> **Action item**
Could you retype every line below exactly, omitting the images?

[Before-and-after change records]
※

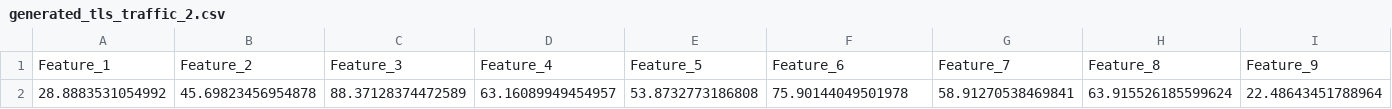
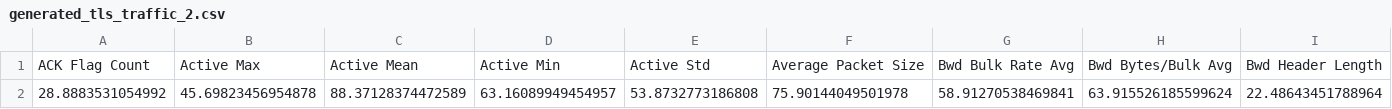
Before and after one commit to Nirusan03/QuanNetDetct, a CSV file: Implementation/QuanNetDetect_Backend/generated_tls_traffic_2.csv, drawn as a sheet; only a part is shown; removed rows and columns are numbered as before the commit, all else as after; rows hold the shown columns only; the diff names each change by its address in the sheet, - before the commit and + after, or states it on an @@ line.

```diff
--- a/Implementation/QuanNetDetect_Backend/generated_tls_traffic_2.csv
+++ b/Implementation/QuanNetDetect_Backend/generated_tls_traffic_2.csv
-row 1: Feature_1 | Feature_2 | Feature_3 | Feature_4 | Feature_5 | Feature_6 | Feature_7 | Feature_8 | Feature_9
+row 1: ACK Flag Count | Active Max | Active Mean | Active Min | Active Std | Average Packet Size | Bwd Bulk Rate Avg | Bwd Bytes/Bulk Avg | Bwd Header Length
```
Also changed, not shown: Implementation/QuanNetDetect_Backend/generated_tls_traffic_1.csv, Implementation/QuanNetDetect_Backend/generated_tls_traffic_3.csv, 5 other files.
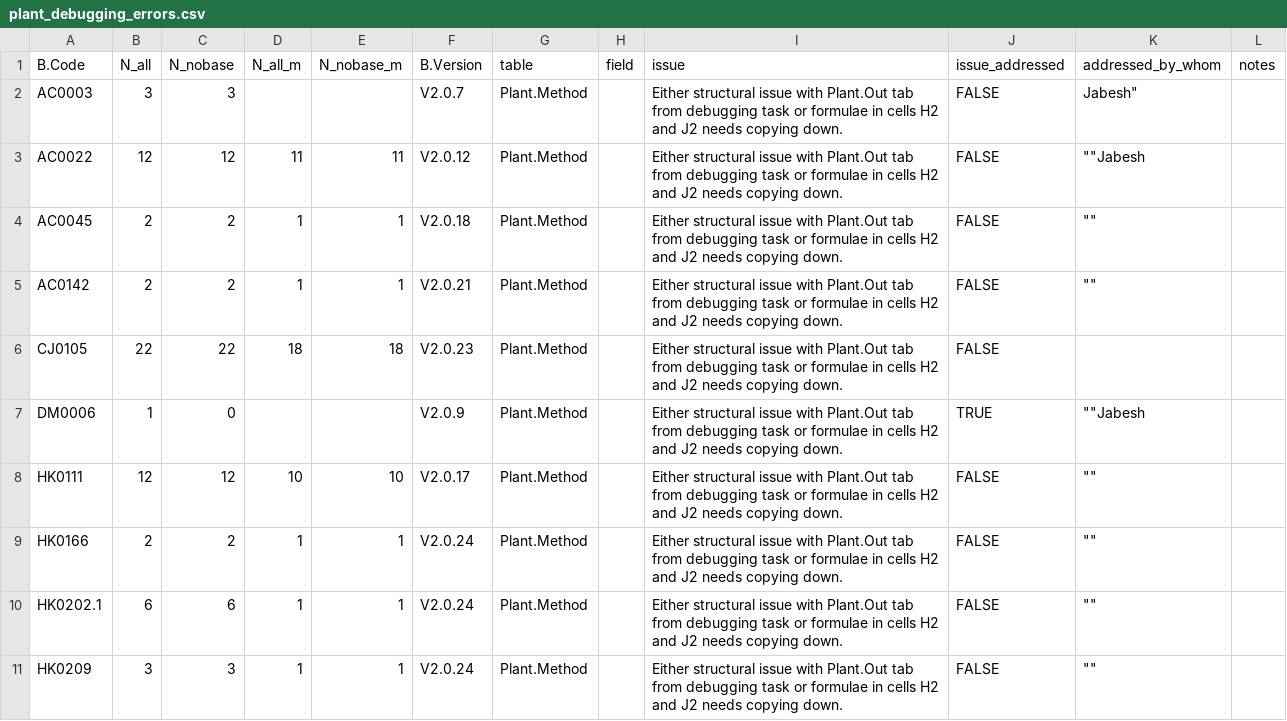
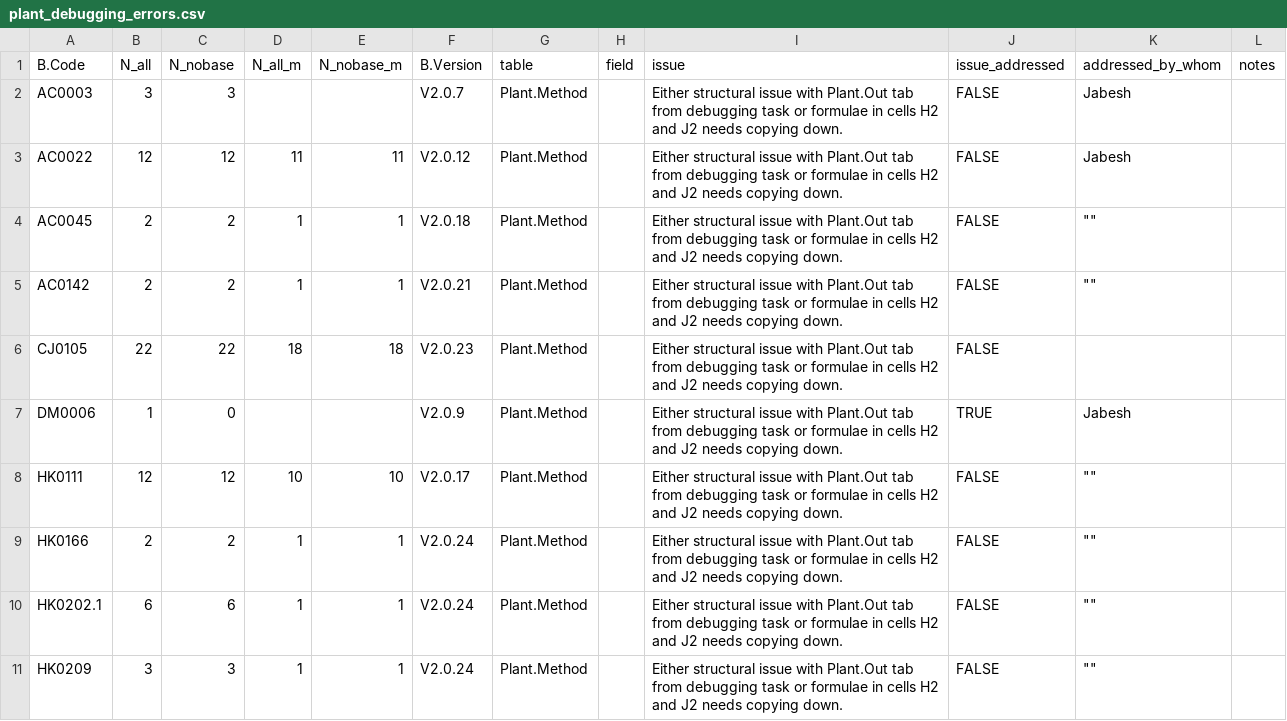
Before and after one commit to CIAT/ERA_dev, a CSV file: data/data_entry/industrious_elephant_2023/data_issues/plant_debugging_errors.csv, drawn as a sheet; only a part is shown.

Commit message:
Update plant_debugging_errors.csv

```diff
--- a/data/data_entry/industrious_elephant_2023/data_issues/plant_debugging_errors.csv
+++ b/data/data_entry/industrious_elephant_2023/data_issues/plant_debugging_errors.csv
@@ -1,4 +1,4 @@
 B.Code,N_all,N_nobase,N_all_m,N_nobase_m,B.Version,table,field,issue,issue_addressed,addressed_by_whom,notes
-AC0003,3,3,,,V2.0.7,Plant.Method,,Either structural issue with Plant.Out tab from debugging task or formulae in cells H2 and J2 needs copying down.,FALSE,""Jabesh",""
-AC0022,12,12,11,11,V2.0.12,Plant.Method,,Either structural issue with Plant.Out tab from debugging task or formulae in cells H2 and J2 needs copying down.,FALSE,"""""Jabesh",""
+AC0003,3,3,,,V2.0.7,Plant.Method,,Either structural issue with Plant.Out tab from debugging task or formulae in cells H2 and J2 needs copying down.,FALSE,""Jabesh,""
+AC0022,12,12,11,11,V2.0.12,Plant.Method,,Either structural issue with Plant.Out tab from debugging task or formulae in cells H2 and J2 needs copying down.,FALSE,""Jabesh,""
 AC0045,2,2,1,1,V2.0.18,Plant.Method,,Either structural issue with Plant.Out tab from debugging task or formulae in cells H2 and J2 needs copying down.,FALSE,"""""",""
@@ -6,3 +6,3 @@ AC0142,2,2,1,1,V2.0.21,Plant.Method,,Either structural issue with Plant.Out tab
 CJ0105,22,22,18,18,V2.0.23,Plant.Method,,Either structural issue with Plant.Out tab from debugging task or formulae in cells H2 and J2 needs copying down.,FALSE,"",""
-DM0006,1,0,,,V2.0.9,Plant.Method,,Either structural issue with Plant.Out tab from debugging task or formulae in cells H2 and J2 needs copying down.,TRUE,"""""Jabesh",""
+DM0006,1,0,,,V2.0.9,Plant.Method,,Either structural issue with Plant.Out tab from debugging task or formulae in cells H2 and J2 needs copying down.,TRUE,""Jabesh,""
 HK0111,12,12,10,10,V2.0.17,Plant.Method,,Either structural issue with Plant.Out tab from debugging task or formulae in cells H2 and J2 needs copying down.,FALSE,"""""",""
```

※

> **Worked solution**
Before and after one commit to Nirusan03/QuanNetDetct, a CSV file: Implementation/QuanNetDetect_Backend/generated_tls_traffic_2.csv, drawn as a sheet; only a part is shown; removed rows and columns are numbered as before the commit, all else as after; rows hold the shown columns only; the diff names each change by its address in the sheet, - before the commit and + after, or states it on an @@ line.

```diff
--- a/Implementation/QuanNetDetect_Backend/generated_tls_traffic_2.csv
+++ b/Implementation/QuanNetDetect_Backend/generated_tls_traffic_2.csv
-row 1: Feature_1 | Feature_2 | Feature_3 | Feature_4 | Feature_5 | Feature_6 | Feature_7 | Feature_8 | Feature_9
+row 1: ACK Flag Count | Active Max | Active Mean | Active Min | Active Std | Average Packet Size | Bwd Bulk Rate Avg | Bwd Bytes/Bulk Avg | Bwd Header Length
```
Also changed, not shown: Implementation/QuanNetDetect_Backend/generated_tls_traffic_1.csv, Implementation/QuanNetDetect_Backend/generated_tls_traffic_3.csv, 5 other files.
Before and after one commit to CIAT/ERA_dev, a CSV file: data/data_entry/industrious_elephant_2023/data_issues/plant_debugging_errors.csv, drawn as a sheet; only a part is shown.

Commit message:
Update plant_debugging_errors.csv

```diff
--- a/data/data_entry/industrious_elephant_2023/data_issues/plant_debugging_errors.csv
+++ b/data/data_entry/industrious_elephant_2023/data_issues/plant_debugging_errors.csv
@@ -1,4 +1,4 @@
 B.Code,N_all,N_nobase,N_all_m,N_nobase_m,B.Version,table,field,issue,issue_addressed,addressed_by_whom,notes
-AC0003,3,3,,,V2.0.7,Plant.Method,,Either structural issue with Plant.Out tab from debugging task or formulae in cells H2 and J2 needs copying down.,FALSE,""Jabesh",""
-AC0022,12,12,11,11,V2.0.12,Plant.Method,,Either structural issue with Plant.Out tab from debugging task or formulae in cells H2 and J2 needs copying down.,FALSE,"""""Jabesh",""
+AC0003,3,3,,,V2.0.7,Plant.Method,,Either structural issue with Plant.Out tab from debugging task or formulae in cells H2 and J2 needs copying down.,FALSE,""Jabesh,""
+AC0022,12,12,11,11,V2.0.12,Plant.Method,,Either structural issue with Plant.Out tab from debugging task or formulae in cells H2 and J2 needs copying down.,FALSE,""Jabesh,""
 AC0045,2,2,1,1,V2.0.18,Plant.Method,,Either structural issue with Plant.Out tab from debugging task or formulae in cells H2 and J2 needs copying down.,FALSE,"""""",""
@@ -6,3 +6,3 @@ AC0142,2,2,1,1,V2.0.21,Plant.Method,,Either structural issue with Plant.Out tab
 CJ0105,22,22,18,18,V2.0.23,Plant.Method,,Either structural issue with Plant.Out tab from debugging task or formulae in cells H2 and J2 needs copying down.,FALSE,"",""
-DM0006,1,0,,,V2.0.9,Plant.Method,,Either structural issue with Plant.Out tab from debugging task or formulae in cells H2 and J2 needs copying down.,TRUE,"""""Jabesh",""
+DM0006,1,0,,,V2.0.9,Plant.Method,,Either structural issue with Plant.Out tab from debugging task or formulae in cells H2 and J2 needs copying down.,TRUE,""Jabesh,""
 HK0111,12,12,10,10,V2.0.17,Plant.Method,,Either structural issue with Plant.Out tab from debugging task or formulae in cells H2 and J2 needs copying down.,FALSE,"""""",""
```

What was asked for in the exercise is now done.